=== Section Start ===

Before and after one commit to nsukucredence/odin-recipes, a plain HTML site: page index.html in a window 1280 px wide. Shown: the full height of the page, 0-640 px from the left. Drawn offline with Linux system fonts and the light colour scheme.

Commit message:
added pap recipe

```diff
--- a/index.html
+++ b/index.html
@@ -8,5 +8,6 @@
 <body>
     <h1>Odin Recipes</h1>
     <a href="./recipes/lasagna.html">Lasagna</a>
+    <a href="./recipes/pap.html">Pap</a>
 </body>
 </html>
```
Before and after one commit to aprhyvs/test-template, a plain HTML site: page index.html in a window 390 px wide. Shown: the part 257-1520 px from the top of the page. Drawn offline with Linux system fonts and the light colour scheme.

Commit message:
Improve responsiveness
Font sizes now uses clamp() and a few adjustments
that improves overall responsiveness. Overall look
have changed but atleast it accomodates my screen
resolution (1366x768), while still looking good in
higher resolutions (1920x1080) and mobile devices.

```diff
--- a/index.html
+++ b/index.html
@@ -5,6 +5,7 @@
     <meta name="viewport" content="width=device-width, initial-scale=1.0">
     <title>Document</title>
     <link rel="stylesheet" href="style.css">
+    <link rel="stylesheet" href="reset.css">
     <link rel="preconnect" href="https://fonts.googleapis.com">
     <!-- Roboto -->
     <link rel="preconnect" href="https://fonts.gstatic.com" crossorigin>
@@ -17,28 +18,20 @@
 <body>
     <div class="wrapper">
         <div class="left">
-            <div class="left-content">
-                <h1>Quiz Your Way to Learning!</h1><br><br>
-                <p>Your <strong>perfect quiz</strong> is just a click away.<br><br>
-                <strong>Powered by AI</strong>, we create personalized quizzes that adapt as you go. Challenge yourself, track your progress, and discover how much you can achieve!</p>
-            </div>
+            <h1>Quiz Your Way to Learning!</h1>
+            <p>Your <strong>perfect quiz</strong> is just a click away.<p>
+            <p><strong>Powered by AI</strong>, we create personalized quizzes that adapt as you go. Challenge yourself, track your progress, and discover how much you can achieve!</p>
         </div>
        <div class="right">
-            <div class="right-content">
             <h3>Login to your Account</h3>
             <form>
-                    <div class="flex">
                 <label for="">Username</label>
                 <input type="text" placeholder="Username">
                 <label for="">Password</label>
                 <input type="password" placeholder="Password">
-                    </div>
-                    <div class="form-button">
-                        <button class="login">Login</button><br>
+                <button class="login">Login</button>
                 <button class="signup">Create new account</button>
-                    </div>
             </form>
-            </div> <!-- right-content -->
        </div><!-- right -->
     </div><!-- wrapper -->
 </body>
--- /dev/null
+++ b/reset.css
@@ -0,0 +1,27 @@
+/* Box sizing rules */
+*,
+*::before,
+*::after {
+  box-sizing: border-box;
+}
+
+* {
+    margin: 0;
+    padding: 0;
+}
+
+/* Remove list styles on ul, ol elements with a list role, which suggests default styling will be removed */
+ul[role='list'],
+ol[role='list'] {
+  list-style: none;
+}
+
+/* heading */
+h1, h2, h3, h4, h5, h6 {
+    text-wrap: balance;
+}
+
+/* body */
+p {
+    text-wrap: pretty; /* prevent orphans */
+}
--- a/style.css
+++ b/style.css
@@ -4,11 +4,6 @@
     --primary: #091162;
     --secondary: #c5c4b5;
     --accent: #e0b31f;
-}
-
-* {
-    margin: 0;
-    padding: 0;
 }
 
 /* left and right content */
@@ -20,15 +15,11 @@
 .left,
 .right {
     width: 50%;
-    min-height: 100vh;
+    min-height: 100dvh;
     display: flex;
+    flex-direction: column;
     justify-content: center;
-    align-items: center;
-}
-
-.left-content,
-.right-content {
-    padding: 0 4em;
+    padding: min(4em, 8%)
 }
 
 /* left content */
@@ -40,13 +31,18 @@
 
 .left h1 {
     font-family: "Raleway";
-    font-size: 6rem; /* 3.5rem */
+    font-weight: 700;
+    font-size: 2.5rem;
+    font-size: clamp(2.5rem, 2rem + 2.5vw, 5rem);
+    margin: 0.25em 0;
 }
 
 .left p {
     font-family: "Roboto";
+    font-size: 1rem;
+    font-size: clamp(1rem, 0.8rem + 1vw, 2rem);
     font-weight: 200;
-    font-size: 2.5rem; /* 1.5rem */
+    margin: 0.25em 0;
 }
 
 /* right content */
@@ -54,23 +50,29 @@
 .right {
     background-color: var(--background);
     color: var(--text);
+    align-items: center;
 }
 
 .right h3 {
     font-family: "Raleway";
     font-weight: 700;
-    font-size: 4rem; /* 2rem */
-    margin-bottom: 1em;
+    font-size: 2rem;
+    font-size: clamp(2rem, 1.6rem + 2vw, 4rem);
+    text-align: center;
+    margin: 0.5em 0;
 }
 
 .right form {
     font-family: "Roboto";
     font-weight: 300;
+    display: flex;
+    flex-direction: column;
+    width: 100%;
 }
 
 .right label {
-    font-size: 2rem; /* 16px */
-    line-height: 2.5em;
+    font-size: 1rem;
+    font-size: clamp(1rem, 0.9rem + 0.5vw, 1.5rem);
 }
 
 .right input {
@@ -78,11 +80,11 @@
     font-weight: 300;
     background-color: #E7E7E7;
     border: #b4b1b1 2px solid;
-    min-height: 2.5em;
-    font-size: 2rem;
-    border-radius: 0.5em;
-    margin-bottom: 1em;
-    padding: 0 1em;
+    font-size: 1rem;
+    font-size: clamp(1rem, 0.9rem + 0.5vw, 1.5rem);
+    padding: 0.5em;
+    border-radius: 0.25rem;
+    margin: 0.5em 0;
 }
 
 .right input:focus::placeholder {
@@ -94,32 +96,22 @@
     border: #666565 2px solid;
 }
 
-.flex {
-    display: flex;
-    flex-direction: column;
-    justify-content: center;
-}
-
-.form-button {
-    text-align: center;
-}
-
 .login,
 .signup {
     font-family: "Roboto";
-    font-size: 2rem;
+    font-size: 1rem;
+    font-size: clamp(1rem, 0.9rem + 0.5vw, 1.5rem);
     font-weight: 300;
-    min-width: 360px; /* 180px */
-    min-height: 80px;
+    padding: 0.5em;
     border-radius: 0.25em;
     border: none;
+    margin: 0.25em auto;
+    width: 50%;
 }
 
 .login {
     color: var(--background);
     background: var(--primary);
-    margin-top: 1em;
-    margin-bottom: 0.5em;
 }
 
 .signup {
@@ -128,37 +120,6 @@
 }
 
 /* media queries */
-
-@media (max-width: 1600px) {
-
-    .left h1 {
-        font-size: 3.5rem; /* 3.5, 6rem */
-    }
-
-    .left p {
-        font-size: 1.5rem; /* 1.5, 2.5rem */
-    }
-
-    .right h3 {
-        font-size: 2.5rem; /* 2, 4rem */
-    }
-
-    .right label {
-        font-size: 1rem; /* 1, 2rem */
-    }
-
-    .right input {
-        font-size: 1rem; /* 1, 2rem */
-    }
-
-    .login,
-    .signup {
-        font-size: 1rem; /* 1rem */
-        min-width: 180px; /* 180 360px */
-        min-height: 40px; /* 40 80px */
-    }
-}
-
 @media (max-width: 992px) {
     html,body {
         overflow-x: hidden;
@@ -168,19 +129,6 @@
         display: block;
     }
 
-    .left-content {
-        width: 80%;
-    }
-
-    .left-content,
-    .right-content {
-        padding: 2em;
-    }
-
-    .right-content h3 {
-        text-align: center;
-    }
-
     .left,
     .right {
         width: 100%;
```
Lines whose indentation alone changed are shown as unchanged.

=== Section End ===

→ Problem details: Type out the listing again with nothing changed.

→ Solution for this task:
Before and after one commit to nsukucredence/odin-recipes, a plain HTML site: page index.html in a window 1280 px wide. Shown: the full height of the page, 0-640 px from the left. Drawn offline with Linux system fonts and the light colour scheme.

Commit message:
added pap recipe

```diff
--- a/index.html
+++ b/index.html
@@ -8,5 +8,6 @@
 <body>
     <h1>Odin Recipes</h1>
     <a href="./recipes/lasagna.html">Lasagna</a>
+    <a href="./recipes/pap.html">Pap</a>
 </body>
 </html>
```
Before and after one commit to aprhyvs/test-template, a plain HTML site: page index.html in a window 390 px wide. Shown: the part 257-1520 px from the top of the page. Drawn offline with Linux system fonts and the light colour scheme.

Commit message:
Improve responsiveness
Font sizes now uses clamp() and a few adjustments
that improves overall responsiveness. Overall look
have changed but atleast it accomodates my screen
resolution (1366x768), while still looking good in
higher resolutions (1920x1080) and mobile devices.

```diff
--- a/index.html
+++ b/index.html
@@ -5,6 +5,7 @@
     <meta name="viewport" content="width=device-width, initial-scale=1.0">
     <title>Document</title>
     <link rel="stylesheet" href="style.css">
+    <link rel="stylesheet" href="reset.css">
     <link rel="preconnect" href="https://fonts.googleapis.com">
     <!-- Roboto -->
     <link rel="preconnect" href="https://fonts.gstatic.com" crossorigin>
@@ -17,28 +18,20 @@
 <body>
     <div class="wrapper">
         <div class="left">
-            <div class="left-content">
-                <h1>Quiz Your Way to Learning!</h1><br><br>
-                <p>Your <strong>perfect quiz</strong> is just a click away.<br><br>
-                <strong>Powered by AI</strong>, we create personalized quizzes that adapt as you go. Challenge yourself, track your progress, and discover how much you can achieve!</p>
-            </div>
+            <h1>Quiz Your Way to Learning!</h1>
+            <p>Your <strong>perfect quiz</strong> is just a click away.<p>
+            <p><strong>Powered by AI</strong>, we create personalized quizzes that adapt as you go. Challenge yourself, track your progress, and discover how much you can achieve!</p>
         </div>
        <div class="right">
-            <div class="right-content">
             <h3>Login to your Account</h3>
             <form>
-                    <div class="flex">
                 <label for="">Username</label>
                 <input type="text" placeholder="Username">
                 <label for="">Password</label>
                 <input type="password" placeholder="Password">
-                    </div>
-                    <div class="form-button">
-                        <button class="login">Login</button><br>
+                <button class="login">Login</button>
                 <button class="signup">Create new account</button>
-                    </div>
             </form>
-            </div> <!-- right-content -->
        </div><!-- right -->
     </div><!-- wrapper -->
 </body>
--- /dev/null
+++ b/reset.css
@@ -0,0 +1,27 @@
+/* Box sizing rules */
+*,
+*::before,
+*::after {
+  box-sizing: border-box;
+}
+
+* {
+    margin: 0;
+    padding: 0;
+}
+
+/* Remove list styles on ul, ol elements with a list role, which suggests default styling will be removed */
+ul[role='list'],
+ol[role='list'] {
+  list-style: none;
+}
+
+/* heading */
+h1, h2, h3, h4, h5, h6 {
+    text-wrap: balance;
+}
+
+/* body */
+p {
+    text-wrap: pretty; /* prevent orphans */
+}
--- a/style.css
+++ b/style.css
@@ -4,11 +4,6 @@
     --primary: #091162;
     --secondary: #c5c4b5;
     --accent: #e0b31f;
-}
-
-* {
-    margin: 0;
-    padding: 0;
 }
 
 /* left and right content */
@@ -20,15 +15,11 @@
 .left,
 .right {
     width: 50%;
-    min-height: 100vh;
+    min-height: 100dvh;
     display: flex;
+    flex-direction: column;
     justify-content: center;
-    align-items: center;
-}
-
-.left-content,
-.right-content {
-    padding: 0 4em;
+    padding: min(4em, 8%)
 }
 
 /* left content */
@@ -40,13 +31,18 @@
 
 .left h1 {
     font-family: "Raleway";
-    font-size: 6rem; /* 3.5rem */
+    font-weight: 700;
+    font-size: 2.5rem;
+    font-size: clamp(2.5rem, 2rem + 2.5vw, 5rem);
+    margin: 0.25em 0;
 }
 
 .left p {
     font-family: "Roboto";
+    font-size: 1rem;
+    font-size: clamp(1rem, 0.8rem + 1vw, 2rem);
     font-weight: 200;
-    font-size: 2.5rem; /* 1.5rem */
+    margin: 0.25em 0;
 }
 
 /* right content */
@@ -54,23 +50,29 @@
 .right {
     background-color: var(--background);
     color: var(--text);
+    align-items: center;
 }
 
 .right h3 {
     font-family: "Raleway";
     font-weight: 700;
-    font-size: 4rem; /* 2rem */
-    margin-bottom: 1em;
+    font-size: 2rem;
+    font-size: clamp(2rem, 1.6rem + 2vw, 4rem);
+    text-align: center;
+    margin: 0.5em 0;
 }
 
 .right form {
     font-family: "Roboto";
     font-weight: 300;
+    display: flex;
+    flex-direction: column;
+    width: 100%;
 }
 
 .right label {
-    font-size: 2rem; /* 16px */
-    line-height: 2.5em;
+    font-size: 1rem;
+    font-size: clamp(1rem, 0.9rem + 0.5vw, 1.5rem);
 }
 
 .right input {
@@ -78,11 +80,11 @@
     font-weight: 300;
     background-color: #E7E7E7;
     border: #b4b1b1 2px solid;
-    min-height: 2.5em;
-    font-size: 2rem;
-    border-radius: 0.5em;
-    margin-bottom: 1em;
-    padding: 0 1em;
+    font-size: 1rem;
+    font-size: clamp(1rem, 0.9rem + 0.5vw, 1.5rem);
+    padding: 0.5em;
+    border-radius: 0.25rem;
+    margin: 0.5em 0;
 }
 
 .right input:focus::placeholder {
@@ -94,32 +96,22 @@
     border: #666565 2px solid;
 }
 
-.flex {
-    display: flex;
-    flex-direction: column;
-    justify-content: center;
-}
-
-.form-button {
-    text-align: center;
-}
-
 .login,
 .signup {
     font-family: "Roboto";
-    font-size: 2rem;
+    font-size: 1rem;
+    font-size: clamp(1rem, 0.9rem + 0.5vw, 1.5rem);
     font-weight: 300;
-    min-width: 360px; /* 180px */
-    min-height: 80px;
+    padding: 0.5em;
     border-radius: 0.25em;
     border: none;
+    margin: 0.25em auto;
+    width: 50%;
 }
 
 .login {
     color: var(--background);
     background: var(--primary);
-    margin-top: 1em;
-    margin-bottom: 0.5em;
 }
 
 .signup {
@@ -128,37 +120,6 @@
 }
 
 /* media queries */
-
-@media (max-width: 1600px) {
-
-    .left h1 {
-        font-size: 3.5rem; /* 3.5, 6rem */
-    }
-
-    .left p {
-        font-size: 1.5rem; /* 1.5, 2.5rem */
-    }
-
-    .right h3 {
-        font-size: 2.5rem; /* 2, 4rem */
-    }
-
-    .right label {
-        font-size: 1rem; /* 1, 2rem */
-    }
-
-    .right input {
-        font-size: 1rem; /* 1, 2rem */
-    }
-
-    .login,
-    .signup {
-        font-size: 1rem; /* 1rem */
-        min-width: 180px; /* 180 360px */
-        min-height: 40px; /* 40 80px */
-    }
-}
-
 @media (max-width: 992px) {
     html,body {
         overflow-x: hidden;
@@ -168,19 +129,6 @@
         display: block;
     }
 
-    .left-content {
-        width: 80%;
-    }
-
-    .left-content,
-    .right-content {
-        padding: 2em;
-    }
-
-    .right-content h3 {
-        text-align: center;
-    }
-
     .left,
     .right {
         width: 100%;
```
Lines whose indentation alone changed are shown as unchanged.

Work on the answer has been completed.